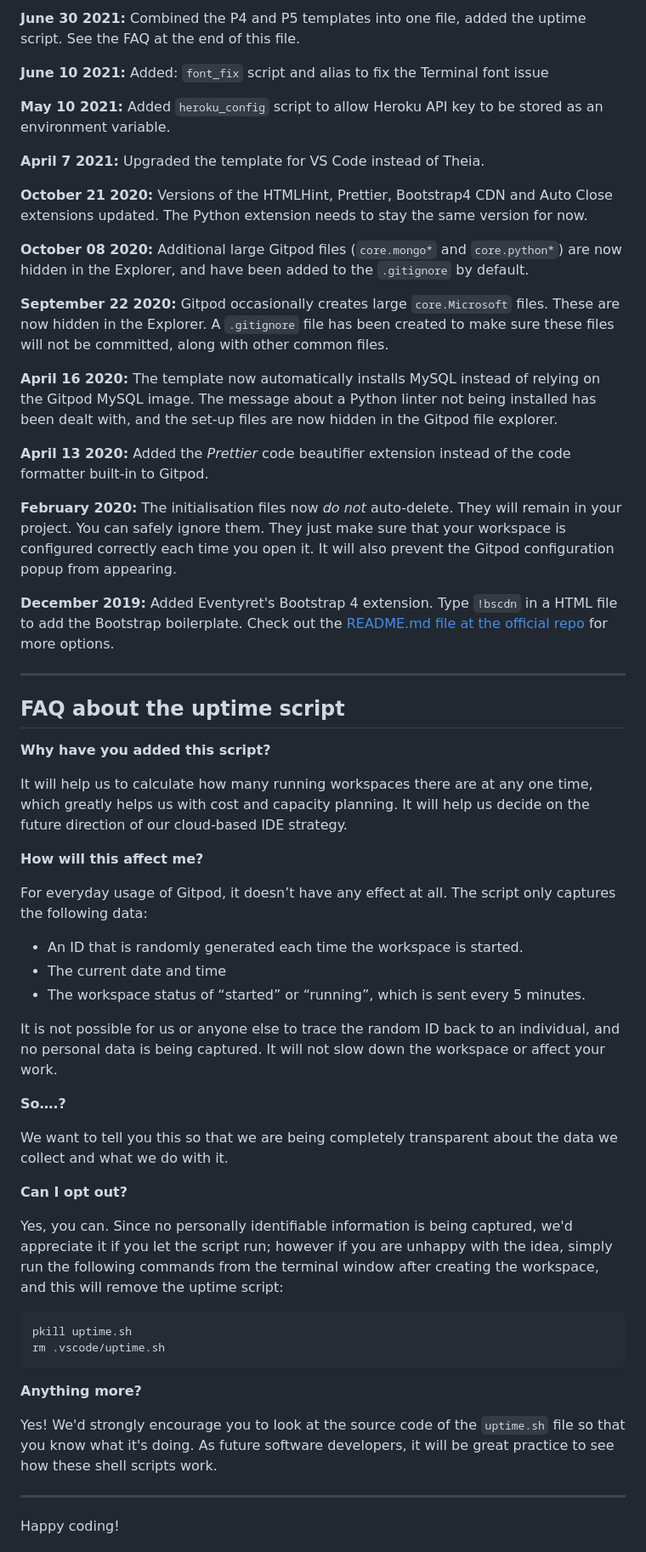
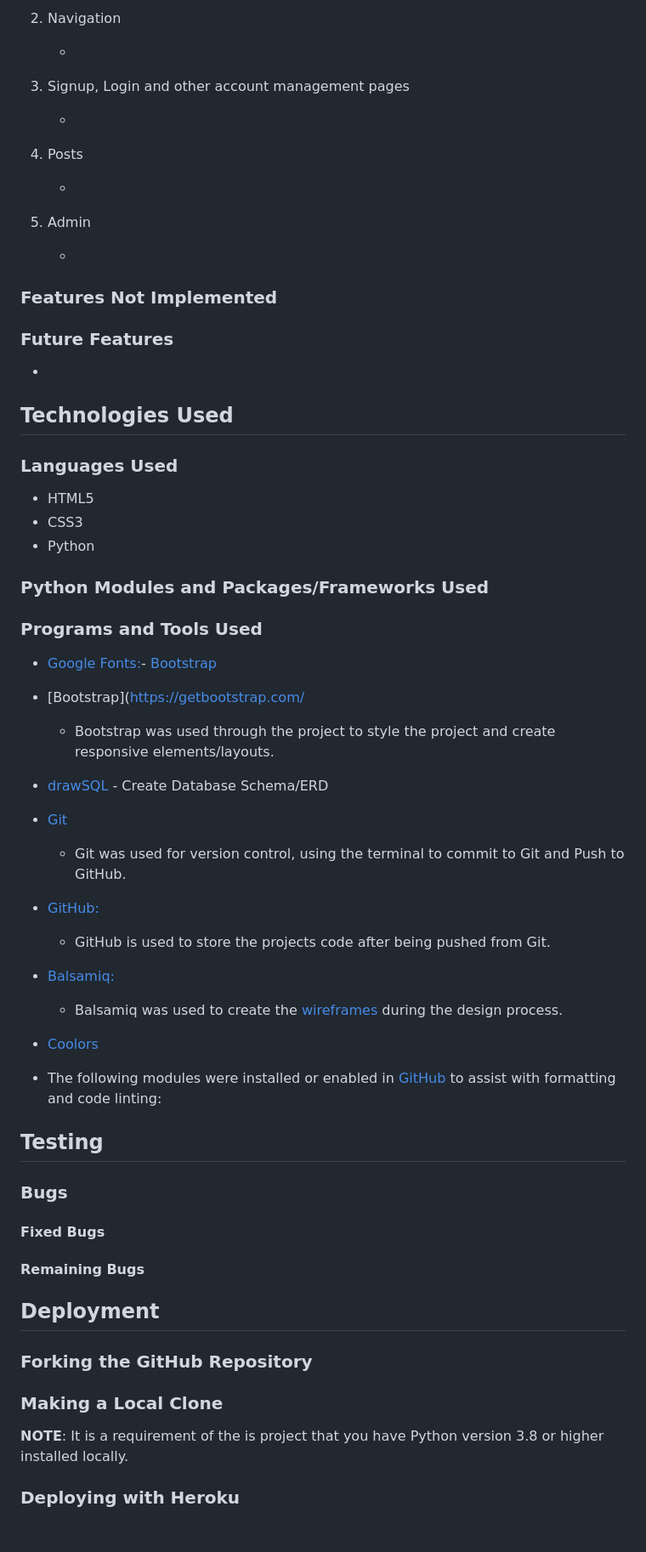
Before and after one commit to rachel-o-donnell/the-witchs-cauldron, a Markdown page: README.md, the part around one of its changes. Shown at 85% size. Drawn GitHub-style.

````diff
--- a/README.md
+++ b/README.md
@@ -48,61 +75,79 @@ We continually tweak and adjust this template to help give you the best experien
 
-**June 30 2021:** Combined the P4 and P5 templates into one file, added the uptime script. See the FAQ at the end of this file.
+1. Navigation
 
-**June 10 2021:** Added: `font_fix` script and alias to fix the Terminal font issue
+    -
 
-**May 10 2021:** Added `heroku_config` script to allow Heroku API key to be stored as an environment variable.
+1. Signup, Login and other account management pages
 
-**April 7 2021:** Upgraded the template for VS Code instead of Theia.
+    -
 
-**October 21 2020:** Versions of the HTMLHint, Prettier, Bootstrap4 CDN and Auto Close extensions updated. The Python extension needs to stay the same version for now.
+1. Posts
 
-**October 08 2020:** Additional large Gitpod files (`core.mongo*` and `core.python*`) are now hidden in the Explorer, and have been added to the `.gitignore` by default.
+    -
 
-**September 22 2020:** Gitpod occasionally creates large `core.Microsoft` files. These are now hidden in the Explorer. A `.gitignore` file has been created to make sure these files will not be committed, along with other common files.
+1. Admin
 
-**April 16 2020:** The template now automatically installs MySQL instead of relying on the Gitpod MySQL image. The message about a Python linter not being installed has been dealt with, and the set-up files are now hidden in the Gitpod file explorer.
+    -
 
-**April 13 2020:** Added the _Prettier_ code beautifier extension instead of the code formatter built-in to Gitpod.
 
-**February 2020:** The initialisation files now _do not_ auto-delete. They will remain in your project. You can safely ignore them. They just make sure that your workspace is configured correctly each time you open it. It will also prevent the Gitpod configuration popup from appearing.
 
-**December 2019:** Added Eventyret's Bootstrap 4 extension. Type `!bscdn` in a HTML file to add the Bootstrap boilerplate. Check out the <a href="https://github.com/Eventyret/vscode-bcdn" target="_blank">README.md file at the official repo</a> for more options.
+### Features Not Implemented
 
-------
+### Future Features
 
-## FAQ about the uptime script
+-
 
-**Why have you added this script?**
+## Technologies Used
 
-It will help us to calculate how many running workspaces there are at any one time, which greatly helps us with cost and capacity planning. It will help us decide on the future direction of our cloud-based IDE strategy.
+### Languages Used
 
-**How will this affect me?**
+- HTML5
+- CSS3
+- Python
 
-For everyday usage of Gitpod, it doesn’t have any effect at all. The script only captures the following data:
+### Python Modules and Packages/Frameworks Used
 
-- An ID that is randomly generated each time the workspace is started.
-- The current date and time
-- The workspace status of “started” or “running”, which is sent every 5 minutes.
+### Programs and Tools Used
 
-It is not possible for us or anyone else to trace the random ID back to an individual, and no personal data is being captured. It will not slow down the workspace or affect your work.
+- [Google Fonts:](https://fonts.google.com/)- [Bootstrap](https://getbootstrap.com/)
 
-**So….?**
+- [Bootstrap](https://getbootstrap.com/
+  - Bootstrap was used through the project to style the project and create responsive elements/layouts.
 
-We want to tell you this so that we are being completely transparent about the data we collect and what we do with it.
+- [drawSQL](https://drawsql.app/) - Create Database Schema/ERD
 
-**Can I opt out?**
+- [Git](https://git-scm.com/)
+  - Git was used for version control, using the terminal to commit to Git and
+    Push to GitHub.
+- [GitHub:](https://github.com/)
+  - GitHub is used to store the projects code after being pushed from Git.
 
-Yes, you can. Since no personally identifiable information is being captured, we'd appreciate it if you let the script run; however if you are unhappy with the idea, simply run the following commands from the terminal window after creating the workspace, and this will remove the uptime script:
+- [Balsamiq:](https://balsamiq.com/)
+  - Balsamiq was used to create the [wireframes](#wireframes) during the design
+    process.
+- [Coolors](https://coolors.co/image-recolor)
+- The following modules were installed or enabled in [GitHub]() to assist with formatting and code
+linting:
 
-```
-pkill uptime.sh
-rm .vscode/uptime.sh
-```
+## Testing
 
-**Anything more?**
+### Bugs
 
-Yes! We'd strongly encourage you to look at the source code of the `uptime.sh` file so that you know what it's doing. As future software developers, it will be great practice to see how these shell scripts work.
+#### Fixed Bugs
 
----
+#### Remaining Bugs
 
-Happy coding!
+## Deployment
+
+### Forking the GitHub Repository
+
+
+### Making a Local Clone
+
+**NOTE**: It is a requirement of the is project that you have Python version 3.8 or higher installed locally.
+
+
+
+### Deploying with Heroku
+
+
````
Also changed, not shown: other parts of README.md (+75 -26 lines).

=======

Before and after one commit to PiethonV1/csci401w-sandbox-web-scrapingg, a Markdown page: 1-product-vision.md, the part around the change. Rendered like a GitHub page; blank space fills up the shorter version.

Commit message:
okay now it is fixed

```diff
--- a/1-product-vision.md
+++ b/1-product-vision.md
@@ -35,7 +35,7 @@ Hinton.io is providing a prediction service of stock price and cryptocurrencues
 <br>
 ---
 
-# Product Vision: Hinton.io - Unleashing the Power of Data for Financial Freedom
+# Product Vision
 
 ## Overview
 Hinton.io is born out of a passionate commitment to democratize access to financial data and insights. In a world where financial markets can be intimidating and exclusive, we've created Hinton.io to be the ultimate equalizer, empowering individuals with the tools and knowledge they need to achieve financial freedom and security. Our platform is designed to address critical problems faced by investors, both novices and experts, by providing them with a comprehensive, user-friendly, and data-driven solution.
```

=======

[PROBLEM] Go through the material and copy every line in which the word "affect" occurs.

[TASK SOLUTION]
-**How will this affect me?**
-It is not possible for us or anyone else to trace the random ID back to an individual, and no personal data is being captured. It will not slow down the workspace or affect your work.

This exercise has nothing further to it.